Jim O’Neil won the Chicago District Mile Championship with a 4:40 effort in 1943 and clocked a 10:00.3 two-mile at the University of Miami. But he got away from running for the better part of two decades.
“For 16 years, I was in search of the perfect martini,” O’Neil said.
He recalled moving to Sacramento around 1970, working as a contractor and building houses in Sacramento and Carmichael. O’Neil said he attended a Masters meet at the Cow Palace in San Francisco, then returned to Sacramento intrigued by the possibilities.
O’Neil wanted to run in the meet the following year, break five minutes in the mile and not finish last. So he trained, returning to the meet a year later and delivering a 4:56 effort that left him “fifth or sixth.”
“I reached my goals,” he said. “That’s how it all started.”
O’Neil, who has six children, ran in the first 13 World Masters Championships, part of a stellar career that included records from 5k to the marathon.
He was a distance runner, but put an emphasis on speed in setting a world record for the fastest round of golf ever played, once shooting a 99 at The Olympic Club in San Francisco in a quick 47 minutes.
With his 90th birthday approaching on May 14, O’Neil said he cherishes his past.
“My health is good,” he said. “For a guy my age, my fitness is fine … A good attitude, you’ve got to look at the positives.
“I never wanted to be 89 until I was 88. I’m looking forward to being 90.
I’ve got my scrapbooks and my memories.”
The Sacramento Running Association is a non-profit organization dedicated to finding new ways to encourage people of all ages and abilities to run.

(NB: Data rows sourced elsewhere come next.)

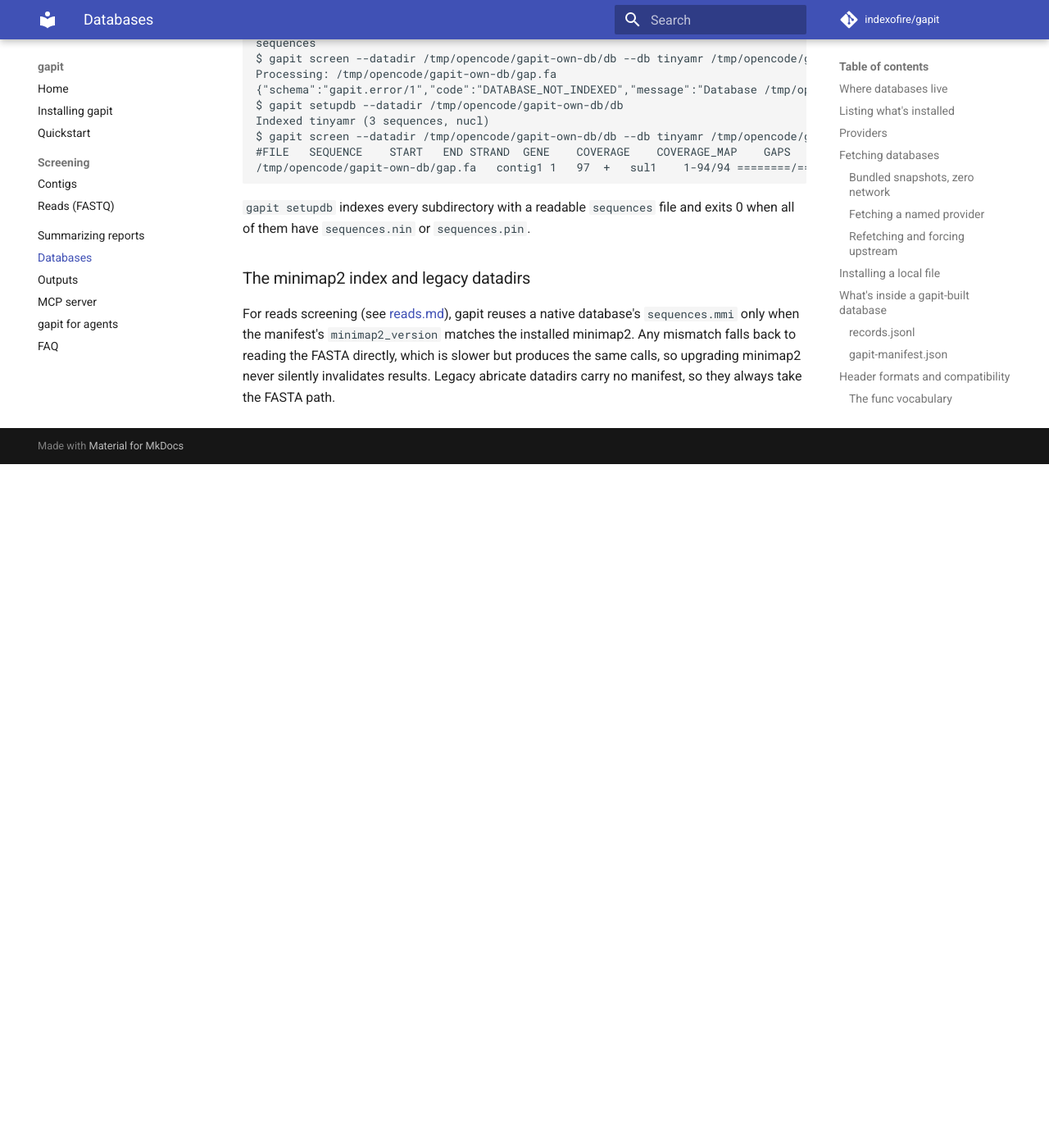
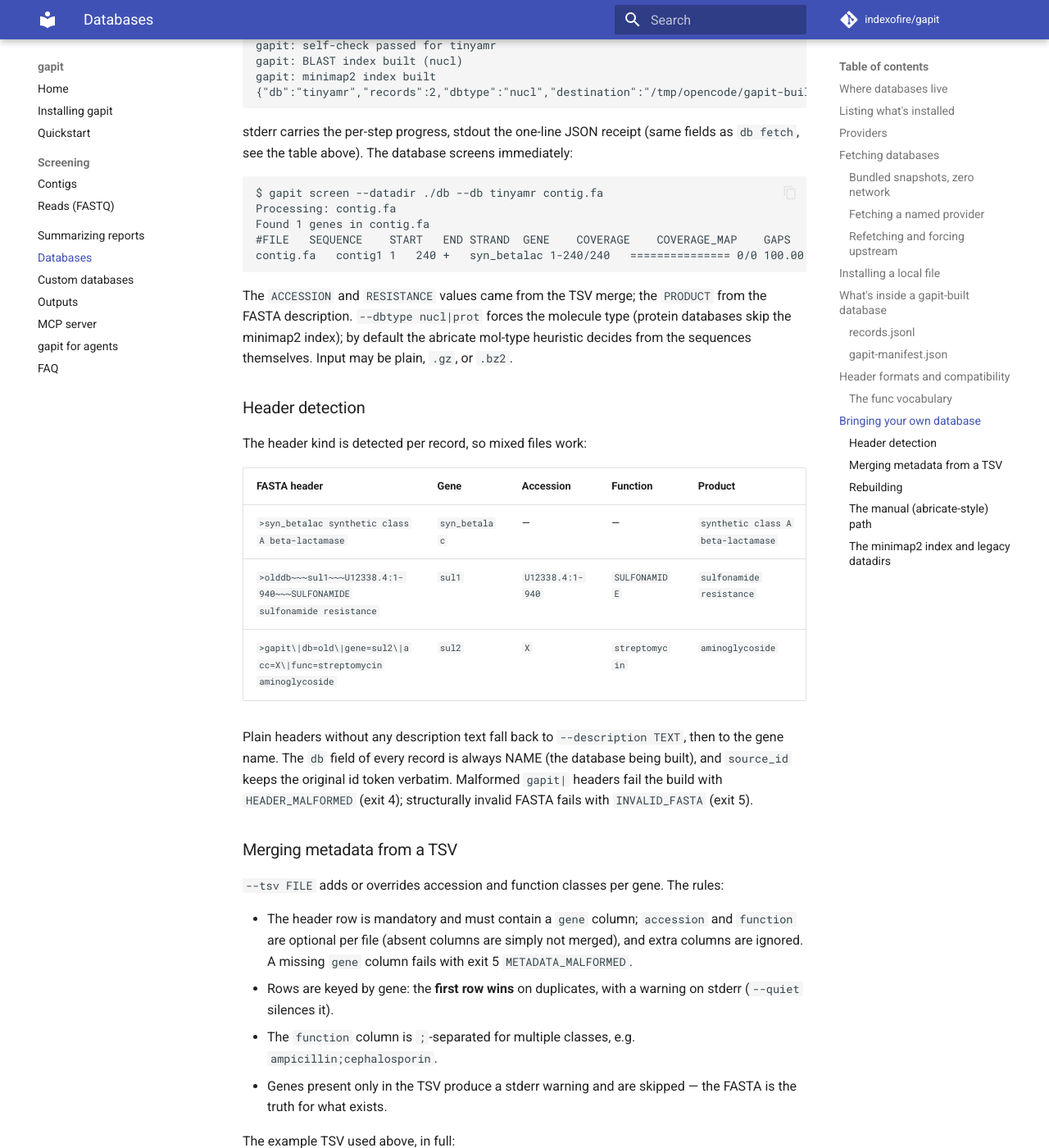
Before and after one commit to indexofire/gapit, an MkDocs documentation site: the page built from docs/databases.md, in a window 1280 px wide and 1400 px high, scrolled down 8052 px. Shown: the whole window at 82% size. Built offline with MkDocs 1.6.1 and Material for MkDocs 9.7.7, drawn with Linux system fonts in a browser that asks for light colours; comment, search, counter and statistics services are not loaded; before the commit the page ends 8618 px from its top, so only the background shows below that; some of the changed text lies outside the part shown.

Commit message:
docs: add custom database guide

````diff
--- a/docs/databases.md
+++ b/docs/databases.md
@@ -305,9 +305,100 @@ through to the TSV `RESISTANCE` column and the JSON `resistance` field:
 
 ## Bringing your own database
 
-Any abricate-format datadir works as-is: point `--datadir` at a directory containing
-`<name>/sequences` (a nucleotide FASTA with `~~~` headers) and run `gapit setupdb` once to
-build the BLAST index. The mol-type heuristic from abricate picks `nucl` vs `prot`.
+`gapit db build NAME FASTA` turns any FASTA of reference genes into a fully built
+gapit-native database — `records.jsonl`, the `sequences` projection with `gapit/v1`
+headers, the BLAST index, the minimap2 index, and the manifest — in one command.
+Here is a two-gene synthetic FASTA plus a metadata TSV (fields below), run against a
+scratch datadir:
+
+```console
+$ gapit db build tinyamr my_genes.fa --datadir ./db --tsv my_meta.tsv
+gapit: generated /tmp/opencode/gapit-build-demo/db/tinyamr/sequences
+gapit: self-check passed for tinyamr
+gapit: BLAST index built (nucl)
+gapit: minimap2 index built
+{"db":"tinyamr","records":2,"dbtype":"nucl","destination":"/tmp/opencode/gapit-build-demo/db/tinyamr"}
+```
+
+stderr carries the per-step progress, stdout the one-line JSON receipt (same fields
+as `db fetch`, see the table above). The database screens immediately:
+
+```console
+$ gapit screen --datadir ./db --db tinyamr contig.fa
+Processing: contig.fa
+Found 1 genes in contig.fa
+#FILE	SEQUENCE	START	END	STRAND	GENE	COVERAGE	COVERAGE_MAP	GAPS	%COVERAGE	%IDENTITY	DATABASE	ACCESSION	PRODUCT	RESISTANCE
+contig.fa	contig1	1	240	+	syn_betalac	1-240/240	===============	0/0	100.00	100.00	tinyamr	SYN-0001	synthetic class A beta-lactamase	ampicillin;cephalosporin
+```
+
+The `ACCESSION` and `RESISTANCE` values came from the TSV merge; the `PRODUCT` from
+the FASTA description. `--dbtype nucl|prot` forces the molecule type (protein
+databases skip the minimap2 index); by default the abricate mol-type heuristic
+decides from the sequences themselves. Input may be plain, `.gz`, or `.bz2`.
+
+### Header detection
+
+The header kind is detected per record, so mixed files work:
+
+| FASTA header | Gene | Accession | Function | Product |
+|---|---|---|---|---|
+| `>syn_betalac synthetic class A beta-lactamase` | `syn_betalac` | — | — | `synthetic class A beta-lactamase` |
+| `>olddb~~~sul1~~~U12338.4:1-940~~~SULFONAMIDE sulfonamide resistance` | `sul1` | `U12338.4:1-940` | `SULFONAMIDE` | `sulfonamide resistance` |
+| `>gapit\|db=old\|gene=sul2\|acc=X\|func=streptomycin aminoglycoside` | `sul2` | `X` | `streptomycin` | `aminoglycoside` |
+
+Plain headers without any description text fall back to `--description TEXT`, then
+to the gene name. The `db` field of every record is always NAME (the database being
+built), and `source_id` keeps the original id token verbatim. Malformed `gapit|`
+headers fail the build with `HEADER_MALFORMED` (exit 4); structurally invalid FASTA
+fails with `INVALID_FASTA` (exit 5).
+
+### Merging metadata from a TSV
+
+`--tsv FILE` adds or overrides accession and function classes per gene. The rules:
+
+- The header row is mandatory and must contain a `gene` column; `accession` and
+  `function` are optional per file (absent columns are simply not merged), and extra
+  columns are ignored. A missing `gene` column fails with exit 5
+  `METADATA_MALFORMED`.
+- Rows are keyed by gene: the **first row wins** on duplicates, with a warning on
+  stderr (`--quiet` silences it).
+- The `function` column is `;`-separated for multiple classes, e.g.
+  `ampicillin;cephalosporin`.
+- Genes present only in the TSV produce a stderr warning and are skipped — the FASTA
+  is the truth for what exists.
+
+The example TSV used above, in full:
+
+```console
+$ cat my_meta.tsv
+gene	accession	function
+syn_betalac	SYN-0001	ampicillin;cephalosporin
+```
+
+### Rebuilding
+
+Like `db fetch`, an existing database is never overwritten silently:
+
+```console
+$ gapit db build tinyamr my_genes.fa --datadir ./db
+{"schema":"gapit.error/1","code":"DB_ALREADY_EXISTS","message":"won't overwrite existing database tinyamr (use --force)","context":{"db":"tinyamr"}}
+$ gapit db build tinyamr my_genes.fa --datadir ./db --tsv my_meta.tsv --force
+gapit: generated /tmp/opencode/gapit-build-demo/db/tinyamr/sequences
+gapit: self-check passed for tinyamr
+gapit: BLAST index built (nucl)
+gapit: minimap2 index built
+{"db":"tinyamr","records":2,"dbtype":"nucl","destination":"/tmp/opencode/gapit-build-demo/db/tinyamr"}
+```
+
+Because `records.jsonl` is the editable truth, editing it (or the FASTA) and
+rebuilding with `--force` regenerates every downstream artifact.
+
+### The manual (abricate-style) path
+
+`db build` is the recommended route, but any abricate-format datadir also works
+as-is: point `--datadir` at a directory containing `<name>/sequences` (a nucleotide
+FASTA with `~~~` headers) and run `gapit setupdb` once to build the BLAST index. The
+mol-type heuristic from abricate picks `nucl` vs `prot`.
 
 End to end with a tiny three-gene database copied into a scratch datadir:
 
@@ -334,3 +425,7 @@ For reads screening (see [reads.md](./reads.md)), gapit reuses a native database
 Any mismatch falls back to reading the FASTA directly, which is slower but produces the
 same calls, so upgrading minimap2 never silently invalidates results. Legacy abricate
 datadirs carry no manifest, so they always take the FASTA path.
+
+A complete `db build` walkthrough with worked examples for every header format, protein
+databases, metadata TSVs, and a troubleshooting table lives in
+[Custom databases](./custom-db.md).
--- a/mkdocs.yml
+++ b/mkdocs.yml
@@ -29,6 +29,7 @@ nav:
       - Reads (FASTQ): reads.md
   - Summarizing reports: summary.md
   - Databases: databases.md
+  - Custom databases: custom-db.md
   - Outputs: outputs.md
   - MCP server: mcp.md
   - gapit for agents: agents.md
````
Also changed, not shown: README.md (+1 -0 lines), docs/custom-db.md (added, +413 -0 lines), docs/index.md (+1 -0 lines).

The SRA is committed to developing new, quality running events that appeal to a broad variety of runners.
SRA events include the Credit Union SACTOWN Five- and Ten-Mile Run on April 12, the Gold Rush 50k on May 9, the California International Marathon on Dec. 6 and the recently concluded Super Sunday Run.